May 31, 2014
It was the 20th November 1990. I went to work as on
any other day. Around midday I was on the phone to
a client. Suddenly my head started to wobble, I said I
had to go, I felt dizzy, my head just didn’t want to stay
straight on my body. Something major was wrong, but
at this stage I didn’t know what. The secretary who
was passing my office heard me yelling “Get me an
ambulance, quick!”. The next moment it happened. It
felt as if someone picked me up by the brain and gave
me a good shake. Once, twice, three times. I was
frightened and shouted: “I’m dying”. As quickly as it had
come, it was gone again. For some reason I stayed fully
conscious, a fact that surprised the doctors. By now I
was lying on the floor with no feeling in my right side.
The ambulance had arrived, an officer was attending to
me, and soon I was whisked off to Auckland Hospital.
Once there, a scan revealed that I had an aneurysm that
had burst, leaving me with severe bleeding, a so-called
cerebral haemorrhage. Unfortunately, the aneurysm
was situated at the brain stem, which meant it was
inoperable, even if it had been detected earlier. It also
meant that not only one side of my body was affected,
but both. On top of that, I had to have a tracheotomy
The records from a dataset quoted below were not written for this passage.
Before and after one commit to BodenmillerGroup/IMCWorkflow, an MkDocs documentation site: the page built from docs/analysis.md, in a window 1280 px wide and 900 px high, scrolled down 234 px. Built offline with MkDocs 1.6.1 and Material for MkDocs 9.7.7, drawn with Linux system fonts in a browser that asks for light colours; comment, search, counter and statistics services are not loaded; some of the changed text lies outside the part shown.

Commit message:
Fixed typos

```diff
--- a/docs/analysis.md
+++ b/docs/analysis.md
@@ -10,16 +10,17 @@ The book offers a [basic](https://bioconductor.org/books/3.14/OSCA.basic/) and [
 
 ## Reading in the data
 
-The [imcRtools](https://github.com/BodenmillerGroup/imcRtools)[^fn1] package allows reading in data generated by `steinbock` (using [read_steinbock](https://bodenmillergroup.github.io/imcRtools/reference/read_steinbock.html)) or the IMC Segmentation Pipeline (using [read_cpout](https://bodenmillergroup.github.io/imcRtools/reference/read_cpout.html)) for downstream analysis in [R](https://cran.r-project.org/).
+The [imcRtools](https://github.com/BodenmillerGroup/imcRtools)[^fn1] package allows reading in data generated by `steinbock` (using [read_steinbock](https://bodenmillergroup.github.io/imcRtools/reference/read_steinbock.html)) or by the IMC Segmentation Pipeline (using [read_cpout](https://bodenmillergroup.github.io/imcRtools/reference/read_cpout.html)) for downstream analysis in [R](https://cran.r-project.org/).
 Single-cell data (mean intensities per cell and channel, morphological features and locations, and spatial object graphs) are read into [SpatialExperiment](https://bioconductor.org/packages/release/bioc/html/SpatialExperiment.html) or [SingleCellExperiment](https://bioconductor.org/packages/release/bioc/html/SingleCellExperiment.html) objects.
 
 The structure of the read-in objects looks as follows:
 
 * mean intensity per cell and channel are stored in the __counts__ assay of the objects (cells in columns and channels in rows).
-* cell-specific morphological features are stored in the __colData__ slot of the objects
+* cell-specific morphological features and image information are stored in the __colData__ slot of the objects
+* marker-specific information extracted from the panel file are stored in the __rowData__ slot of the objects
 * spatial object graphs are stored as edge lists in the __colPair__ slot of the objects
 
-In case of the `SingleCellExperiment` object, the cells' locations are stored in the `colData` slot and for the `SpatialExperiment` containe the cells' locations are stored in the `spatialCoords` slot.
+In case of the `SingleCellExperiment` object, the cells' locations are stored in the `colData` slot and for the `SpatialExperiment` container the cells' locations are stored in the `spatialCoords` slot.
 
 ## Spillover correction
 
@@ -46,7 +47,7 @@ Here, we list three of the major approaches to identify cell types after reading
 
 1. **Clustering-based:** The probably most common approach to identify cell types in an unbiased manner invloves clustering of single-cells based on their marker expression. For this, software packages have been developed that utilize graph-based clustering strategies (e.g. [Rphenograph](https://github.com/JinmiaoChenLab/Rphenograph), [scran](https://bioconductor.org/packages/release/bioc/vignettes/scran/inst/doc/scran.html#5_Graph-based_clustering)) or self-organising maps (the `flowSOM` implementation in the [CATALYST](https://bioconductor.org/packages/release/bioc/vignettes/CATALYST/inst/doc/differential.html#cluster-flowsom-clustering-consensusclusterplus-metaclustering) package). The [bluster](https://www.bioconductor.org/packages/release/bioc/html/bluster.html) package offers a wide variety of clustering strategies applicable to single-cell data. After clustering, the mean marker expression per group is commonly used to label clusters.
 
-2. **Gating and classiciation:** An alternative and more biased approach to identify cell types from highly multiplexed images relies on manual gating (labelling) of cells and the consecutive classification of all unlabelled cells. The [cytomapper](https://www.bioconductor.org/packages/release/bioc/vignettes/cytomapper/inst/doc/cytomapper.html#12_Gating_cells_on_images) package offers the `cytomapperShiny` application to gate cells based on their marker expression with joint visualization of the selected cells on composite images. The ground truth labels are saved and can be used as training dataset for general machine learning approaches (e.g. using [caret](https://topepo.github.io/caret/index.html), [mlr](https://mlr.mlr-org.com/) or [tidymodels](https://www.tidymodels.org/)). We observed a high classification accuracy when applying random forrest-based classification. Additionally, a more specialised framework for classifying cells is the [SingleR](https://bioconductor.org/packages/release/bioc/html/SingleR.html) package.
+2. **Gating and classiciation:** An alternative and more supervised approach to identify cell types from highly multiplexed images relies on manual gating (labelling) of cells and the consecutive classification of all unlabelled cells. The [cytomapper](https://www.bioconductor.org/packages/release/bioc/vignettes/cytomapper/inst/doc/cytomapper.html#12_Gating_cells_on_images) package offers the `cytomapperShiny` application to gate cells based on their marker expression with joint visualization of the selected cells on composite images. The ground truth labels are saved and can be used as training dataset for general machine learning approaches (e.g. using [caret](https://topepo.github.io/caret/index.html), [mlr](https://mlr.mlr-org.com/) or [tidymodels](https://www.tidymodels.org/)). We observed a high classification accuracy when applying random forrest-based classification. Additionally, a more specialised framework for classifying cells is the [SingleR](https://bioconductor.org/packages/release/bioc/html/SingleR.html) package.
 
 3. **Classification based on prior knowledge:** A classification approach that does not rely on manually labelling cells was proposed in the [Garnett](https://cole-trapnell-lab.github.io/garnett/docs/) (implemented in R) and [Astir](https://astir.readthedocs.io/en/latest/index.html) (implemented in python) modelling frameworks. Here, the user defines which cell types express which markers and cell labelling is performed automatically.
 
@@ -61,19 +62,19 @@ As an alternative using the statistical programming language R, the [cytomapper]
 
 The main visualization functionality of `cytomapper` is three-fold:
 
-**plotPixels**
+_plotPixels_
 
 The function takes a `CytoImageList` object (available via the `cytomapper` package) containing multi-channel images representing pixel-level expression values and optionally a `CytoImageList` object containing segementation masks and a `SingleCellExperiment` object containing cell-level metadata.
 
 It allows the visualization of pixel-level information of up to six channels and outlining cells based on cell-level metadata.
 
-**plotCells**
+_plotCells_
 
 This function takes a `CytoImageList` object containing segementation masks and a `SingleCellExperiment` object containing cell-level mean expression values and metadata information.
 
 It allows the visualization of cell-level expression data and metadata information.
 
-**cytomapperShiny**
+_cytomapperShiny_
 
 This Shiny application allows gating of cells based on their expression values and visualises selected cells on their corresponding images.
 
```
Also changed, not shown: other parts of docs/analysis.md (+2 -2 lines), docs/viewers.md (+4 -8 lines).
(they cut a hole into your throat), because I couldn’t
breathe (I was on a respirator for some time), and
nasal gastric nutrition, (a plastic hose through the nose
straight into the stomach) didn’t let me see any solid
food for almost a month (I couldn’t swallow).
Apart from this I had many of the symptoms that
normally accompany a stroke. While the majority of
strokes are caused by a blood clot which travels to
the brain, stopping the blood supply to certain nerves,
a cerebral haemorrhage causes bleeding in the brain.
Again the blood supply is interrupted. It is much rarer
and leaves most people dead, or, if they’re very lucky,
My wife and relatives couldn’t believe it! Particularly
because I was only 39 at the time and absolutely
healthy. Why me? I don’t know, but everyone seemed to
ask this question, and later, during my partial recovery,
I was to ask this question myself.
No doubt every stroke victim has at some stage asked
this question. Why me? May I ask the question: ‘Why not
you?’ I’m sure nobody can give me a good reason as to
Excerpt from my book "How to survive after a Stroke", available from Amazon/Kindle.